“If I go long enough without getting a compliment, I compliment myself, and that’s just as good because at least then I know it’s sincere.”
– Ruth Gordon
I’ve been writing quite a bit recently about cultivating good habits. (Previously I wrote about balancing your experiencing and remembering selves and crafting personal policies.) In this post I’ll talk a little bit about the benefits and dangers of rewards and self-reinforcement.
Rewards are powerful motivators and we should use every tool available to us in the quest to become better versions of ourselves. So how about rewarding yourself for going to the gym? After a good workout it’s tempting to indulge yourself with a rich meal or an ice cream sandwich. Won’t the positive reinforcement make you want to go to the gym more often?
Setting aside the obvious caloric difficulties, this kind of policy can lead to problems. You might end up going to the gym more often, at least in the short term, but only at the expense of your experiencing self. The pure joy of exercise will fade and you’ll find you’re only doing it for the eventual reward. Besides, if you’re only going to the gym to justify eating ice cream, intuitively it feels like you’re doing it for the wrong reasons.
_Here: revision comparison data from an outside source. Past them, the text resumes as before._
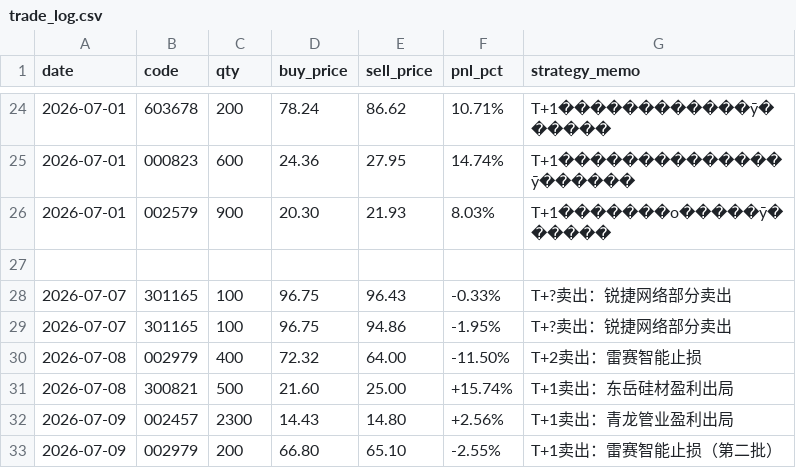
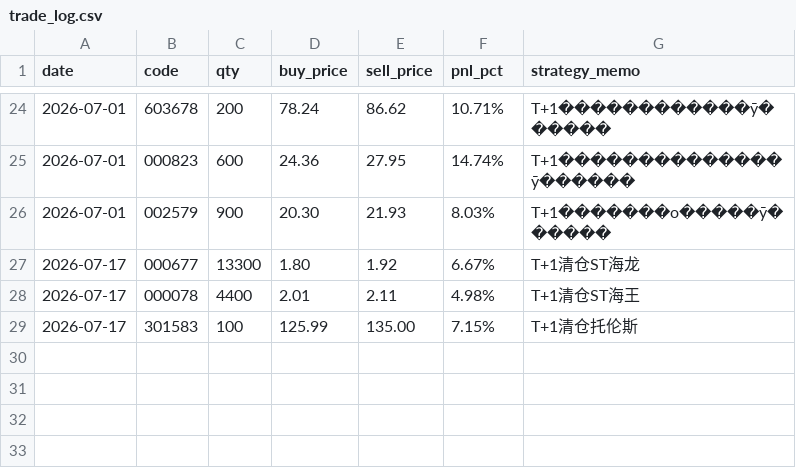
Before and after one commit to quantjuzi/fanbao_strategy, a CSV file: trade_log.csv, drawn as a sheet; only a part is shown, gaps mark what is left out.

Commit message:
fix: 更新trade_log 7/17卖出记录

```diff
--- a/trade_log.csv
+++ b/trade_log.csv
@@ -26,8 +26,4 @@ date,code,qty,buy_price,sell_price,pnl_pct,strategy_memo
 2026-07-01,002579,900,20.30,21.93,8.03%,T+1�������о�����ӯ������
-
-2026-07-07,301165,100,96.75,96.43,-0.33%,T+?卖出：锐捷网络部分卖出
-2026-07-07,301165,100,96.75,94.86,-1.95%,T+?卖出：锐捷网络部分卖出
-2026-07-08,002979,400,72.32,64.00,-11.50%,T+2卖出：雷赛智能止损
-2026-07-08,300821,500,21.60,25.00,+15.74%,T+1卖出：东岳硅材盈利出局
-2026-07-09,002457,2300,14.43,14.80,+2.56%,T+1卖出：青龙管业盈利出局
-2026-07-09,002979,200,66.80,65.10,-2.55%,T+1卖出：雷赛智能止损（第二批）
+2026-07-17,000677,13300,1.80,1.92,6.67%,T+1清仓ST海龙
+2026-07-17,000078,4400,2.01,2.11,4.98%,T+1清仓ST海王
+2026-07-17,301583,100,125.99,135.00,7.15%,T+1清仓托伦斯
```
Indeed, ongoing research since the 1970’s has shown that rewards can undermine existing motivations, even after the reward stimulus is removed.
Intrinsic Motivation and the Overjustification Effect
Alfie Kohn argues in Punished by Rewards: The Trouble with Gold Stars, Incentive Plans, A’s, Praise, and Other Bribes that external incentives have the power to sap intrinsic motivation for an activity. Take a child who loves playing piano and give her a reward for practicing, and you may end up with a child whose enthusiasm for music is permanently dampened.
This is known as the overjustification effect and, though counterintuitive, explains why the things we expect to be motivating, like salaries and bonuses, are often ineffective or even harmful to work performance.
Experimental psychologists Mark Lepper and Richard Nisbett demonstrated this in the early 1970’s with the following experiment: they divided a population of young children into three groups. They told Group A that they would get a ribbon as a reward for drawing. They rewarded Group B in the same way, but didn’t tell them about the ribbons ahead of time. Group C was simply allowed to draw for the same period of time and was not rewarded. Later on, during free play time, children from Group A spent significantly less time drawing than children from the other groups.
For the Group A kids, drawing changed from an enjoyable activity into an opportunity to receive praise. They interpreted (or justified) their own drawing behavior as happening because of the reward.
This effect has been replicated across a wide range of age groups and activities.
Notably, overjustification happens most strongly with larger rewards, and almost not at all (or even in reverse) with smaller ones: the former provides a plausible story for justification, while the latter leaves experimental subjects reinterpreting even boring activities as fun or interesting.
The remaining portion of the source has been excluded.